The full set of entries below must be returned exactly as shown.

···

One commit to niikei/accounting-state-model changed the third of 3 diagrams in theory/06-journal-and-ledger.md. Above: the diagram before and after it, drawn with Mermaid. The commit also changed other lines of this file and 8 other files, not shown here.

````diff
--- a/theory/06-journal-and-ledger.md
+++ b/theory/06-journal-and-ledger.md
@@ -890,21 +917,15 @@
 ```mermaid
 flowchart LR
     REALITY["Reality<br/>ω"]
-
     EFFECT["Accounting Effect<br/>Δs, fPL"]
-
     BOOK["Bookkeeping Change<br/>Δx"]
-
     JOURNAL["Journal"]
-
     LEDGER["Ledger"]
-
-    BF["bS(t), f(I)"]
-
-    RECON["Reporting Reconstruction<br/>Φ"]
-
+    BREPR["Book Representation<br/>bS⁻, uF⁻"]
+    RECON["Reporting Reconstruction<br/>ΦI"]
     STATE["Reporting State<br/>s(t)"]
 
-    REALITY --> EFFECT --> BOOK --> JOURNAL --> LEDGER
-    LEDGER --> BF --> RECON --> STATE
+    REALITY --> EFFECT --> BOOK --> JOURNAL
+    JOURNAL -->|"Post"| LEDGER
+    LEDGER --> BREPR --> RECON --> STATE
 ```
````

···

» SOLUTION FOR THIS PROBLEM:
One commit to niikei/accounting-state-model changed the third of 3 diagrams in theory/06-journal-and-ledger.md. Above: the diagram before and after it, drawn with Mermaid. The commit also changed other lines of this file and 8 other files, not shown here.

````diff
--- a/theory/06-journal-and-ledger.md
+++ b/theory/06-journal-and-ledger.md
@@ -890,21 +917,15 @@
 ```mermaid
 flowchart LR
     REALITY["Reality<br/>ω"]
-
     EFFECT["Accounting Effect<br/>Δs, fPL"]
-
     BOOK["Bookkeeping Change<br/>Δx"]
-
     JOURNAL["Journal"]
-
     LEDGER["Ledger"]
-
-    BF["bS(t), f(I)"]
-
-    RECON["Reporting Reconstruction<br/>Φ"]
-
+    BREPR["Book Representation<br/>bS⁻, uF⁻"]
+    RECON["Reporting Reconstruction<br/>ΦI"]
     STATE["Reporting State<br/>s(t)"]
 
-    REALITY --> EFFECT --> BOOK --> JOURNAL --> LEDGER
-    LEDGER --> BF --> RECON --> STATE
+    REALITY --> EFFECT --> BOOK --> JOURNAL
+    JOURNAL -->|"Post"| LEDGER
+    LEDGER --> BREPR --> RECON --> STATE
 ```
````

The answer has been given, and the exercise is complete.